In addition to paintings and limited edition prints, Vickers has created more than 26 totem poles, including the 10-metre Salmon Totem that he produced for the 1994 Commonwealth Games’ aquatic centre near Victoria. Vickers was also the artistic advisor to the architects and designers of the venue.
From 1987 to 1995, Vickers was the artistic advisor for the Vancouver International Airport’s new terminal. He was also commissioned to design retail storefronts for both the domestic and international terminals.
Vickers’s work is held in private and public collections nationally and internationally, including the Canadian Museum of History (Gatineau, Quebec), the University of British Columbia’s Museum of Anthropology (Vancouver), and the National Museum of Ethnology in Japan (Osaka).
In 1977, the University of British Columbia published Beginnings: An Exhibition of the Silkscreen Prints and Carvings of Roy Henry Vickers. Vickers has published a number of books, including Solstice: The Art of Roy Henry Vickers (1988), Spirit Transformed: A Journey from Tree to Totem (1996), and Copperman: The Art of Roy Henry Vickers (2003). In 2014, Vickers published his third milestone book, Storyteller: The Art of Roy Henry Vickers, which covers his work from 2003 to 2013. He has also collaborated with Robert Budd on a bestselling series of children’s books based on First Nations mythology; the series includes The Elders Are Watching (1990), Raven Brings the Light (2013), Cloudwalker (2014) and Orca Chief (2015).

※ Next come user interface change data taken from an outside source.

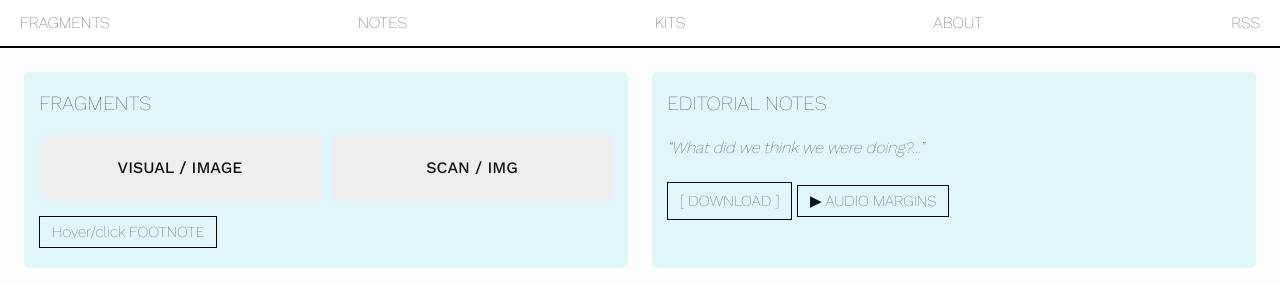
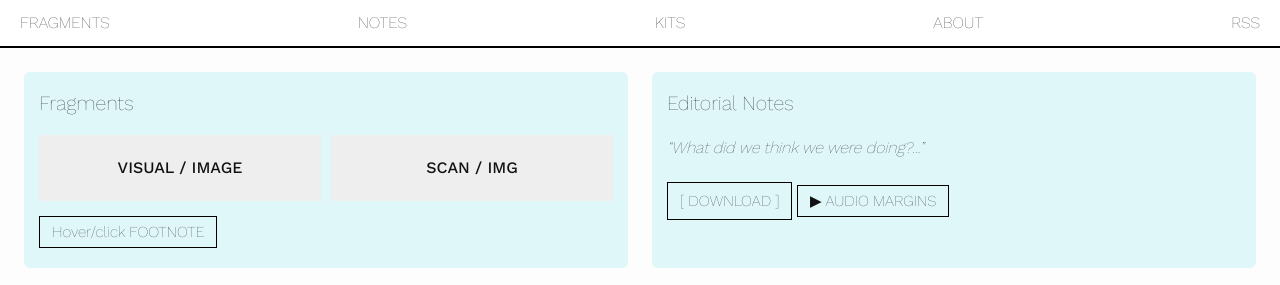
Before and after one commit to textpw/assembly-otherwise, a Jekyll site: the page built from index.md, in a window 1280 px wide. Shown: the top 285 px of the page. Built offline with Jekyll 4.4.1, drawn with Linux system fonts in a browser that asks for light colours.

```diff
--- a/index.md
+++ b/index.md
@@ -15,7 +15,7 @@ title: Home
 
 <main class="layout">
   <section class="module fragments">
-    <h2>FRAGMENTS</h2>
+    <h2>Fragments</h2>
     <div class="image-set">
       <div class="image-box">VISUAL / IMAGE</div>
       <div class="image-box">SCAN / IMG</div>
@@ -25,7 +25,7 @@ title: Home
   </section>
 
   <section class="module editorial">
-    <h2>EDITORIAL NOTES</h2>
+    <h2>Editorial Notes</h2>
     <p><em>“What did we think we were doing?…”</em></p>
     <a href="/assets/editorial-notes.pdf" class="button">[ DOWNLOAD ]</a>
     <button onclick="playAudio()">▶ AUDIO MARGINS</button>
```
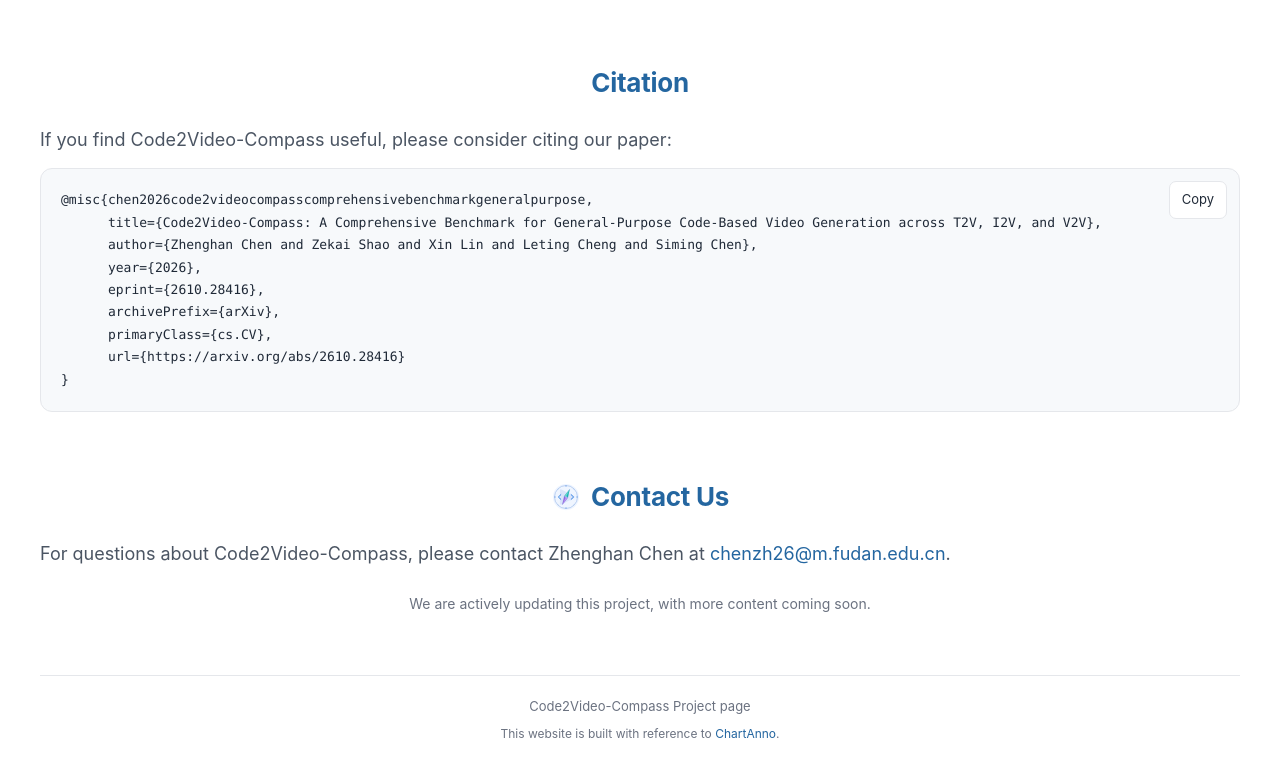
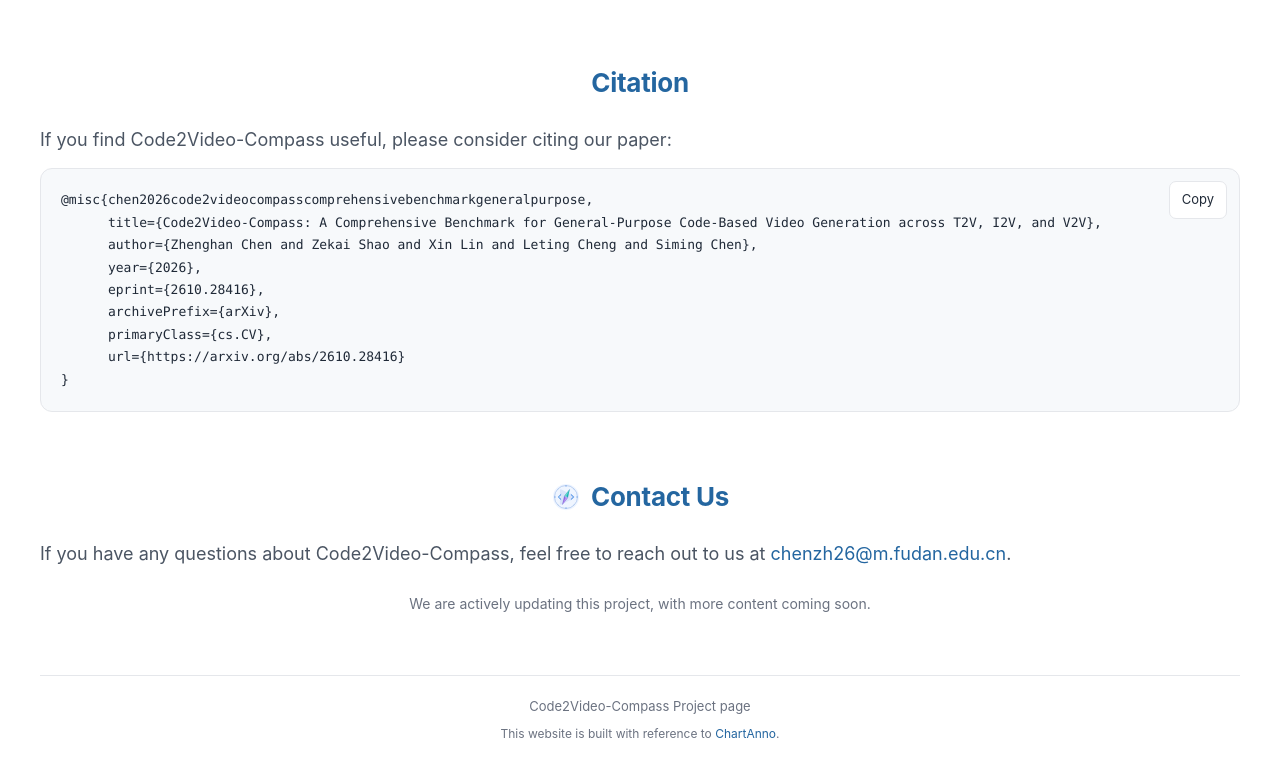
Before and after one commit to code2video-compass/code2video-compass.github.io, a plain HTML site: page index.html in a window 1280 px wide. Shown: the part 5940-6717 px from the top of the page. Drawn offline with Linux system fonts and the light colour scheme.

Commit message:
Update contact wording

```diff
--- a/index.html
+++ b/index.html
@@ -70,7 +70,7 @@
 </div>
 </section>
 <section class="sec" id="citation"><h2>Citation</h2><p>If you find Code2Video-Compass useful, please consider citing our paper:</p><div class="bibtex"><button class="copy-btn" id="copy-bibtex" type="button"><span id="copy-bibtex-label">Copy</span></button><pre><code id="bibtex"></code></pre></div></section>
-<section class="sec" id="contact"><h2><img class="sec-icon" src="assets/compass-icon.svg" alt="" width="30" height="30">Contact Us</h2><p>For questions about Code2Video-Compass, please contact Zhenghan Chen at <a href="mailto:chenzh26@m.fudan.edu.cn">chenzh26@m.fudan.edu.cn</a>.</p></section>
+<section class="sec" id="contact"><h2><img class="sec-icon" src="assets/compass-icon.svg" alt="" width="30" height="30">Contact Us</h2><p>If you have any questions about Code2Video-Compass, feel free to reach out to us at <a href="mailto:chenzh26@m.fudan.edu.cn">chenzh26@m.fudan.edu.cn</a>.</p></section>
 <p class="updates-note">We are actively updating this project, with more content coming soon.</p>
 <footer>Code2Video-Compass Project page
 <span class="credits">This website is built with reference to <a href="https://chartanno.github.io/" target="_blank" rel="noopener">ChartAnno</a>.</span></footer>
```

Honours and Awards
In 1994, Vickers was the first artist to be included by Maclean’s magazine in its Annual Honour Roll of Extraordinary Canadian Achievers. Four years later, he was appointed to the Order of British Columbia. In 2002, he received the Queen’s Golden Jubilee Medal for contributions to the Canadian art world and the First Nations community. That same year, Vickers was included in a video that was part of Vancouver’s successful bid for the 2010 Olympic Winter Games. In 2006, he was made a Member of the Order of Canada for being a bridge between cultures. The following year, York University awarded Vickers an honorary doctorate, and he was the keynote speaker for that year’s graduating class.
Vickers was recognized as a “Kickass Canadian” in 2011 and received the Queen Elizabeth II Diamond Jubilee Medal in 2012. He celebrated his 70th birthday in 2016 with the launch of his book Peace Dancer in Vancouver. He has also received a hereditary chieftainship and several hereditary names from Northwest Coast First Nations.